= Task objective =
Show only those lines of the entries where the string "docs" is found.
----- Records for the exercise
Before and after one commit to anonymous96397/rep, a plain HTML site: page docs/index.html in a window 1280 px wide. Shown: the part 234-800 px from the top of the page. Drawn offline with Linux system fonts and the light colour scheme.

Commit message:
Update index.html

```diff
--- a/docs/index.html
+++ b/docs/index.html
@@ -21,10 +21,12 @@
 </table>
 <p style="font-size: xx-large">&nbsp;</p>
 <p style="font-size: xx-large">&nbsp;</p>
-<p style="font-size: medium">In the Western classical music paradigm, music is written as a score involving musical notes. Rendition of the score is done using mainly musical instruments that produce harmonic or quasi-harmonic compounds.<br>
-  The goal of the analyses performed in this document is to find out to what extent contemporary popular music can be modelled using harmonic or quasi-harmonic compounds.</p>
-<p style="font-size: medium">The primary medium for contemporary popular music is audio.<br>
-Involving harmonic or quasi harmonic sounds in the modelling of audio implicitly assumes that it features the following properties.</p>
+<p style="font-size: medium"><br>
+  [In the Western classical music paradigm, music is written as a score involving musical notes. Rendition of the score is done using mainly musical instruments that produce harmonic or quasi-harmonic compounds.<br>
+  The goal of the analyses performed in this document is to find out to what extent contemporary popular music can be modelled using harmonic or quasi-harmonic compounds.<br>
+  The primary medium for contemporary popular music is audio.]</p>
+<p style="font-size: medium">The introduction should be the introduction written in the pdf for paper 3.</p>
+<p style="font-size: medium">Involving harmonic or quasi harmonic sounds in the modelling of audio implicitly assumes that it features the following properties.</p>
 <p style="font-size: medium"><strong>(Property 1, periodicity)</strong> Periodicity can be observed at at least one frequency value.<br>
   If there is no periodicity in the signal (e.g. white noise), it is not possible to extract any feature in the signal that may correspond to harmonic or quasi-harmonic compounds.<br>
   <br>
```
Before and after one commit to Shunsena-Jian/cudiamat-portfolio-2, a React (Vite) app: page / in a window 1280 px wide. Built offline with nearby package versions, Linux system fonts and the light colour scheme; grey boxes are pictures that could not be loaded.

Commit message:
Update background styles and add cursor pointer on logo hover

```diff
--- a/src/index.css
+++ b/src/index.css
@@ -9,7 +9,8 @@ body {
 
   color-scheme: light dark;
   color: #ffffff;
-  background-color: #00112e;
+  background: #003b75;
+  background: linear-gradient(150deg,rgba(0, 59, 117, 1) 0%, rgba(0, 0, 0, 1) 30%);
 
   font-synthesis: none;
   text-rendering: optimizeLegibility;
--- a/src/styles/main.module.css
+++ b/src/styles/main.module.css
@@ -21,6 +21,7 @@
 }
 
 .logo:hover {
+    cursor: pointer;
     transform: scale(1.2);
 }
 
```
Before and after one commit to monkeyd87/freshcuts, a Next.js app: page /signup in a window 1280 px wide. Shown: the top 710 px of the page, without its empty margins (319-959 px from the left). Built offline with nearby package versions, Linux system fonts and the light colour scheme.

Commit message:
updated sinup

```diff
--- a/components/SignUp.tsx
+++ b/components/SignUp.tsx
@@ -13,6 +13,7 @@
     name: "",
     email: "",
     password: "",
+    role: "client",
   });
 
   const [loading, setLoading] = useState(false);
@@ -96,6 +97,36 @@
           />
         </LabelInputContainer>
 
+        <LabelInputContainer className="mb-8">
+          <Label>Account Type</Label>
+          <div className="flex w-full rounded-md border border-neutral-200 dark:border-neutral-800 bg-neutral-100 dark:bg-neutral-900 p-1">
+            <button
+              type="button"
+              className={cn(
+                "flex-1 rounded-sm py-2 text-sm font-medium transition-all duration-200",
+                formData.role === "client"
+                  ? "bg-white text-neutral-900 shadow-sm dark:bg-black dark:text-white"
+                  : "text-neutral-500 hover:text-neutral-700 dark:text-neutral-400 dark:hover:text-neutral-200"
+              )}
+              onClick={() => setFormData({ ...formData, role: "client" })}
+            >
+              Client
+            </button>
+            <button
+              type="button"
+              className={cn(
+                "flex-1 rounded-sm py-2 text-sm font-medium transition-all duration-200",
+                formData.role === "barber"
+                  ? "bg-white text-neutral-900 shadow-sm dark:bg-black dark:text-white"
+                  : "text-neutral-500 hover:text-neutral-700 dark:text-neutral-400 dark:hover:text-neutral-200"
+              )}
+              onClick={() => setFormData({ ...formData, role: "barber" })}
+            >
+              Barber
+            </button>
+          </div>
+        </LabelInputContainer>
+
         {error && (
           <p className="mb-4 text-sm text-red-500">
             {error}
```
----------
= Response area =
Before and after one commit to anonymous96397/rep, a plain HTML site: page docs/index.html in a window 1280 px wide. Shown: the part 234-800 px from the top of the page. Drawn offline with Linux system fonts and the light colour scheme.
--- a/docs/index.html
+++ b/docs/index.html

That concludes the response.